→ Activity: Return each entry word for word, without its pictures.

→ Data for the task:
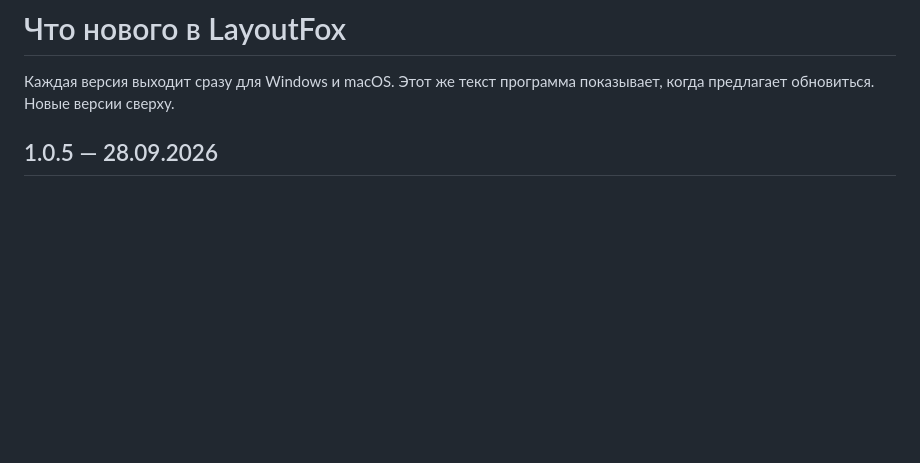
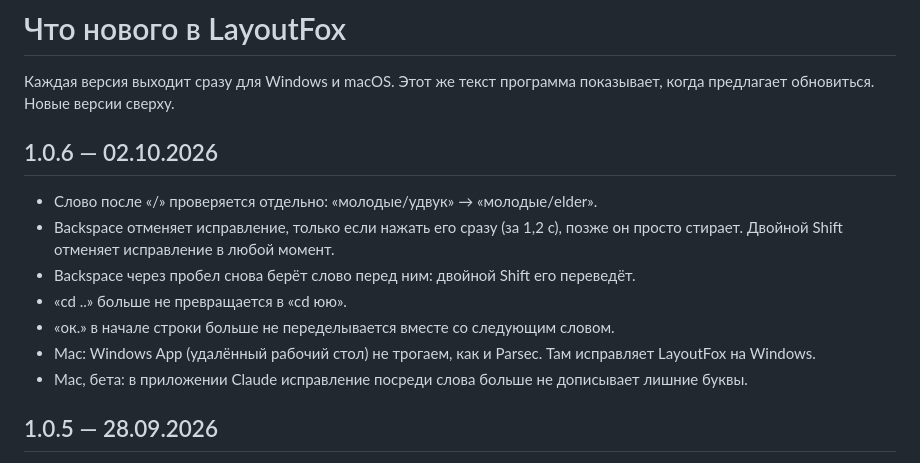
Before and after one commit to danzerzine/LayoutFox-releases, a Markdown page: CHANGELOG.md, the part around the change. Drawn GitHub-style; blank space fills up the shorter version.

Commit message:
What's new: 1.0.6

```diff
--- a/CHANGELOG.md
+++ b/CHANGELOG.md
@@ -1,6 +1,16 @@
 # Что нового в LayoutFox
 
 Каждая версия выходит сразу для Windows и macOS. Этот же текст программа показывает, когда предлагает обновиться. Новые версии сверху.
+
+## 1.0.6 — 02.10.2026
+
+- Слово после «/» проверяется отдельно: «молодые/удвук» → «молодые/elder».
+- Backspace отменяет исправление, только если нажать его сразу (за 1,2 с), позже он просто стирает. Двойной Shift отменяет исправление в любой момент.
+- Backspace через пробел снова берёт слово перед ним: двойной Shift его переведёт.
+- «cd ..» больше не превращается в «cd юю».
+- «ок.» в начале строки больше не переделывается вместе со следующим словом.
+- Mac: Windows App (удалённый рабочий стол) не трогаем, как и Parsec. Там исправляет LayoutFox на Windows.
+- Mac, бета: в приложении Claude исправление посреди слова больше не дописывает лишние буквы.
 
 ## 1.0.5 — 28.09.2026
 
```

→ Answer area:
Before and after one commit to danzerzine/LayoutFox-releases, a Markdown page: CHANGELOG.md, the part around the change. Drawn GitHub-style; blank space fills up the shorter version.

Commit message:
What's new: 1.0.6

```diff
--- a/CHANGELOG.md
+++ b/CHANGELOG.md
@@ -1,6 +1,16 @@
 # Что нового в LayoutFox
 
 Каждая версия выходит сразу для Windows и macOS. Этот же текст программа показывает, когда предлагает обновиться. Новые версии сверху.
+
+## 1.0.6 — 02.10.2026
+
+- Слово после «/» проверяется отдельно: «молодые/удвук» → «молодые/elder».
+- Backspace отменяет исправление, только если нажать его сразу (за 1,2 с), позже он просто стирает. Двойной Shift отменяет исправление в любой момент.
+- Backspace через пробел снова берёт слово перед ним: двойной Shift его переведёт.
+- «cd ..» больше не превращается в «cd юю».
+- «ок.» в начале строки больше не переделывается вместе со следующим словом.
+- Mac: Windows App (удалённый рабочий стол) не трогаем, как и Parsec. Там исправляет LayoutFox на Windows.
+- Mac, бета: в приложении Claude исправление посреди слова больше не дописывает лишние буквы.
 
 ## 1.0.5 — 28.09.2026
 
```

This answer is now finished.